Content revision data:
-------------------------
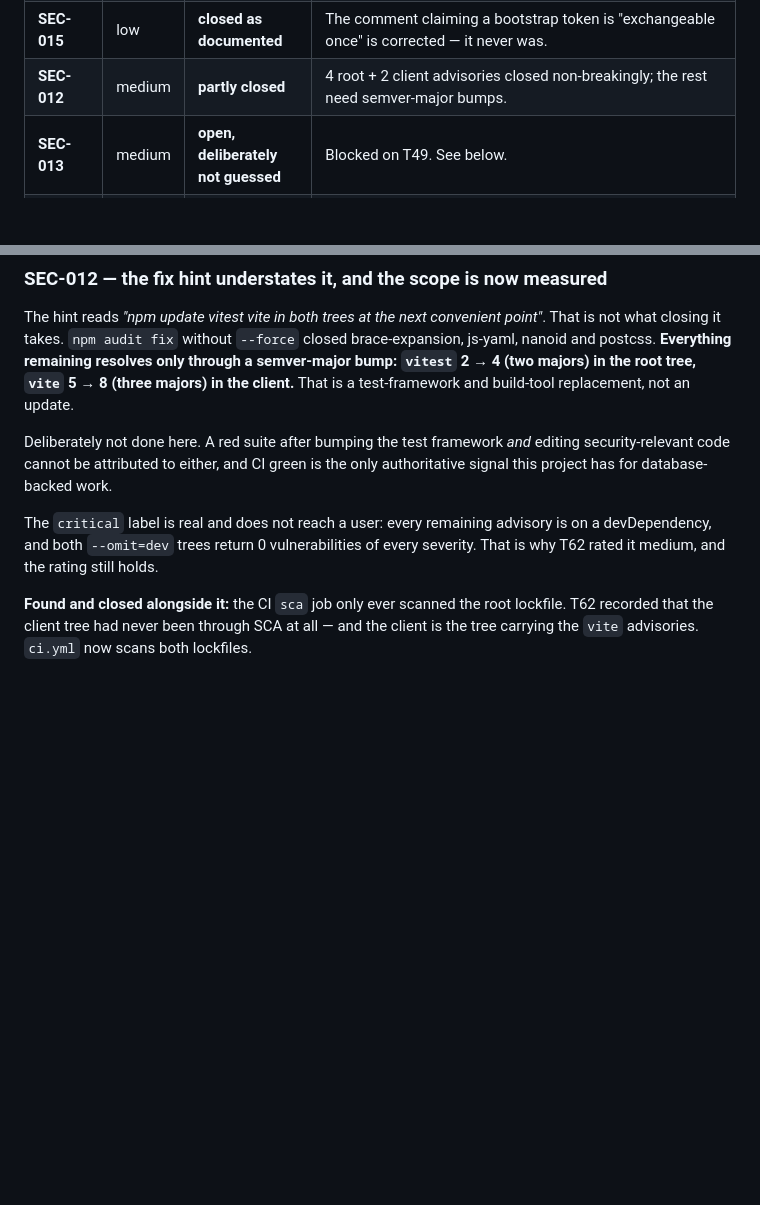
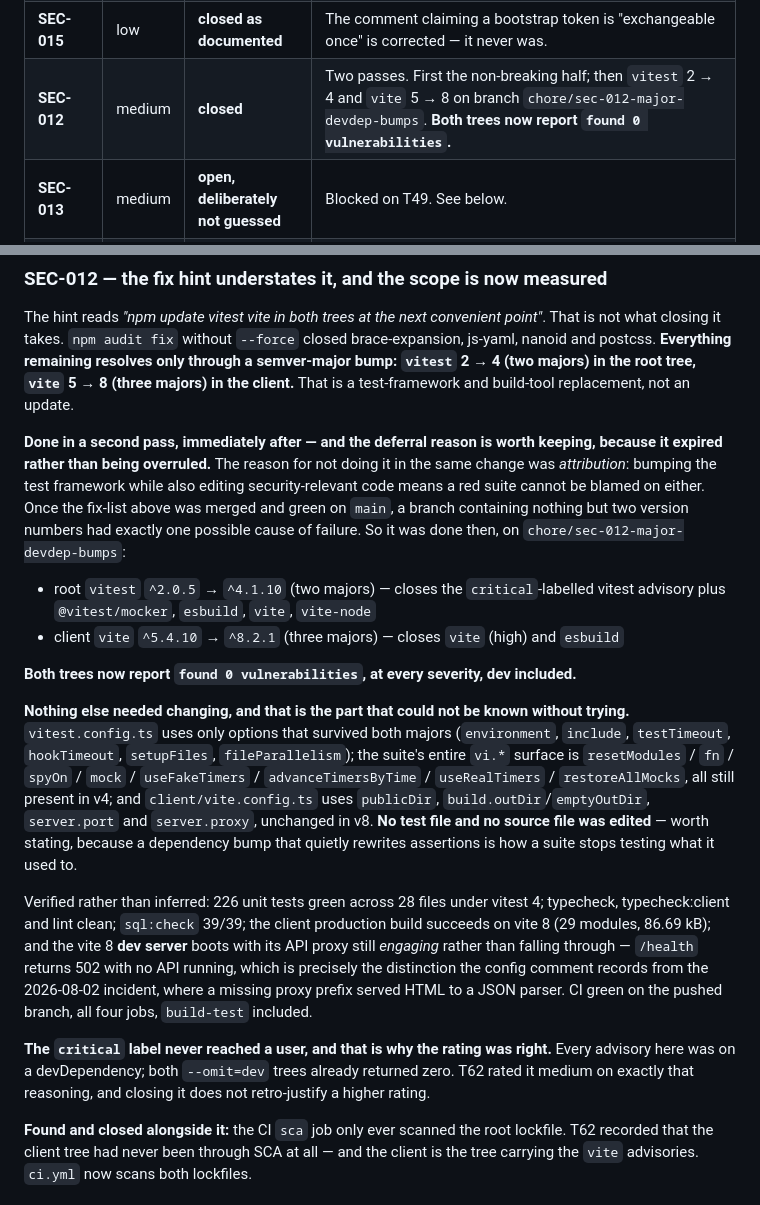
Before and after one commit to gurkanwaldeep927/murmur, a Markdown page: docs/08-security.md, 2 parts joined by grey strips. GitHub-like rendering; blank space fills up the shorter version.

```diff
--- a/docs/08-security.md
+++ b/docs/08-security.md
@@ -540,7 +540,7 @@ touches them. This is the medium/low tail — the part in Claude Code's lane.
 | **SEC-017** | low | **closed** | The destructive-test guard's route 1 now requires a loopback host **as well as** a `test`-shaped database name. 6 tests in `tests/unit/test-db-guard.test.ts`. |
 | **SEC-016** | low | **closed** | `admin-delete-identity.ts` reads the address from stdin instead of `argv`, and identifies the account by `email_hash` prefix instead of echoing the address. |
 | **SEC-015** | low | **closed as documented** | The comment claiming a bootstrap token is "exchangeable once" is corrected — it never was. |
-| **SEC-012** | medium | **partly closed** | 4 root + 2 client advisories closed non-breakingly; the rest need semver-major bumps. |
+| **SEC-012** | medium | **closed** | Two passes. First the non-breaking half; then `vitest` 2 → 4 and `vite` 5 → 8 on branch `chore/sec-012-major-devdep-bumps`. **Both trees now report `found 0 vulnerabilities`.** |
 | **SEC-013** | medium | **open, deliberately not guessed** | Blocked on T49. See below. |
 | **SEC-009** | medium | **open** | Its three parts have three different owners. See below. |
 
@@ -586,13 +586,38 @@ and postcss. **Everything remaining resolves only through a semver-major bump: `
 (two majors) in the root tree, `vite` 5 → 8 (three majors) in the client.** That is a
 test-framework and build-tool replacement, not an update.
 
-Deliberately not done here. A red suite after bumping the test framework *and* editing
-security-relevant code cannot be attributed to either, and CI green is the only authoritative
-signal this project has for database-backed work.
+**Done in a second pass, immediately after — and the deferral reason is worth keeping, because it
+expired rather than being overruled.** The reason for not doing it in the same change was
+*attribution*: bumping the test framework while also editing security-relevant code means a red
+suite cannot be blamed on either. Once the fix-list above was merged and green on `main`, a branch
+containing nothing but two version numbers had exactly one possible cause of failure. So it was
+done then, on `chore/sec-012-major-devdep-bumps`:
 
-The `critical` label is real and does not reach a user: every remaining advisory is on a
-devDependency, and both `--omit=dev` trees return 0 vulnerabilities of every severity. That is why
-T62 rated it medium, and the rating still holds.
+- root `vitest` `^2.0.5` → `^4.1.10` (two majors) — closes the `critical`-labelled vitest
+  advisory plus `@vitest/mocker`, `esbuild`, `vite`, `vite-node`
+- client `vite` `^5.4.10` → `^8.2.1` (three majors) — closes `vite` (high) and `esbuild`
+
+**Both trees now report `found 0 vulnerabilities`, at every severity, dev included.**
+
+**Nothing else needed changing, and that is the part that could not be known without trying.**
+`vitest.config.ts` uses only options that survived both majors (`environment`, `include`,
+`testTimeout`, `hookTimeout`, `setupFiles`, `fileParallelism`); the suite's entire `vi.*` surface
+is `resetModules` / `fn` / `spyOn` / `mock` / `useFakeTimers` / `advanceTimersByTime` /
+`useRealTimers` / `restoreAllMocks`, all still present in v4; and `client/vite.config.ts` uses
+`publicDir`, `build.outDir`/`emptyOutDir`, `server.port` and `server.proxy`, unchanged in v8.
+**No test file and no source file was edited** — worth stating, because a dependency bump that
+quietly rewrites assertions is how a suite stops testing what it used to.
+
+Verified rather than inferred: 226 unit tests green across 28 files under vitest 4; typecheck,
+typecheck:client and lint clean; `sql:check` 39/39; the client production build succeeds on vite 8
+(29 modules, 86.69 kB); and the vite 8 **dev server** boots with its API proxy still *engaging*
+rather than falling through — `/health` returns 502 with no API running, which is precisely the
+distinction the config comment records from the 2026-08-02 incident, where a missing proxy prefix
+served HTML to a JSON parser. CI green on the pushed branch, all four jobs, `build-test` included.
+
+**The `critical` label never reached a user, and that is why the rating was right.** Every
+advisory here was on a devDependency; both `--omit=dev` trees already returned zero. T62 rated it
+medium on exactly that reasoning, and closing it does not retro-justify a higher rating.
 
 **Found and closed alongside it:** the CI `sca` job only ever scanned the root lockfile. T62
 recorded that the client tree had never been through SCA at all — and the client is the tree
```
Also changed, not shown: docs/HUMAN-TASKS.md (+5 -3 lines), docs/TASK-STATUS.md (+24 -9 lines).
-------------------------
*EXERCISE REQUIREMENTS*.
All of the entries above are to be duplicated exactly, with every image left out.

*TASK RESPONSE*.
Before and after one commit to gurkanwaldeep927/murmur, a Markdown page: docs/08-security.md, 2 parts joined by grey strips. GitHub-like rendering; blank space fills up the shorter version.

```diff
--- a/docs/08-security.md
+++ b/docs/08-security.md
@@ -540,7 +540,7 @@ touches them. This is the medium/low tail — the part in Claude Code's lane.
 | **SEC-017** | low | **closed** | The destructive-test guard's route 1 now requires a loopback host **as well as** a `test`-shaped database name. 6 tests in `tests/unit/test-db-guard.test.ts`. |
 | **SEC-016** | low | **closed** | `admin-delete-identity.ts` reads the address from stdin instead of `argv`, and identifies the account by `email_hash` prefix instead of echoing the address. |
 | **SEC-015** | low | **closed as documented** | The comment claiming a bootstrap token is "exchangeable once" is corrected — it never was. |
-| **SEC-012** | medium | **partly closed** | 4 root + 2 client advisories closed non-breakingly; the rest need semver-major bumps. |
+| **SEC-012** | medium | **closed** | Two passes. First the non-breaking half; then `vitest` 2 → 4 and `vite` 5 → 8 on branch `chore/sec-012-major-devdep-bumps`. **Both trees now report `found 0 vulnerabilities`.** |
 | **SEC-013** | medium | **open, deliberately not guessed** | Blocked on T49. See below. |
 | **SEC-009** | medium | **open** | Its three parts have three different owners. See below. |
 
@@ -586,13 +586,38 @@ and postcss. **Everything remaining resolves only through a semver-major bump: `
 (two majors) in the root tree, `vite` 5 → 8 (three majors) in the client.** That is a
 test-framework and build-tool replacement, not an update.
 
-Deliberately not done here. A red suite after bumping the test framework *and* editing
-security-relevant code cannot be attributed to either, and CI green is the only authoritative
-signal this project has for database-backed work.
+**Done in a second pass, immediately after — and the deferral reason is worth keeping, because it
+expired rather than being overruled.** The reason for not doing it in the same change was
+*attribution*: bumping the test framework while also editing security-relevant code means a red
+suite cannot be blamed on either. Once the fix-list above was merged and green on `main`, a branch
+containing nothing but two version numbers had exactly one possible cause of failure. So it was
+done then, on `chore/sec-012-major-devdep-bumps`:
 
-The `critical` label is real and does not reach a user: every remaining advisory is on a
-devDependency, and both `--omit=dev` trees return 0 vulnerabilities of every severity. That is why
-T62 rated it medium, and the rating still holds.
+- root `vitest` `^2.0.5` → `^4.1.10` (two majors) — closes the `critical`-labelled vitest
+  advisory plus `@vitest/mocker`, `esbuild`, `vite`, `vite-node`
+- client `vite` `^5.4.10` → `^8.2.1` (three majors) — closes `vite` (high) and `esbuild`
+
+**Both trees now report `found 0 vulnerabilities`, at every severity, dev included.**
+
+**Nothing else needed changing, and that is the part that could not be known without trying.**
+`vitest.config.ts` uses only options that survived both majors (`environment`, `include`,
+`testTimeout`, `hookTimeout`, `setupFiles`, `fileParallelism`); the suite's entire `vi.*` surface
+is `resetModules` / `fn` / `spyOn` / `mock` / `useFakeTimers` / `advanceTimersByTime` /
+`useRealTimers` / `restoreAllMocks`, all still present in v4; and `client/vite.config.ts` uses
+`publicDir`, `build.outDir`/`emptyOutDir`, `server.port` and `server.proxy`, unchanged in v8.
+**No test file and no source file was edited** — worth stating, because a dependency bump that
+quietly rewrites assertions is how a suite stops testing what it used to.
+
+Verified rather than inferred: 226 unit tests green across 28 files under vitest 4; typecheck,
+typecheck:client and lint clean; `sql:check` 39/39; the client production build succeeds on vite 8
+(29 modules, 86.69 kB); and the vite 8 **dev server** boots with its API proxy still *engaging*
+rather than falling through — `/health` returns 502 with no API running, which is precisely the
+distinction the config comment records from the 2026-08-02 incident, where a missing proxy prefix
+served HTML to a JSON parser. CI green on the pushed branch, all four jobs, `build-test` included.
+
+**The `critical` label never reached a user, and that is why the rating was right.** Every
+advisory here was on a devDependency; both `--omit=dev` trees already returned zero. T62 rated it
+medium on exactly that reasoning, and closing it does not retro-justify a higher rating.
 
 **Found and closed alongside it:** the CI `sca` job only ever scanned the root lockfile. T62
 recorded that the client tree had never been through SCA at all — and the client is the tree
```
Also changed, not shown: docs/HUMAN-TASKS.md (+5 -3 lines), docs/TASK-STATUS.md (+24 -9 lines).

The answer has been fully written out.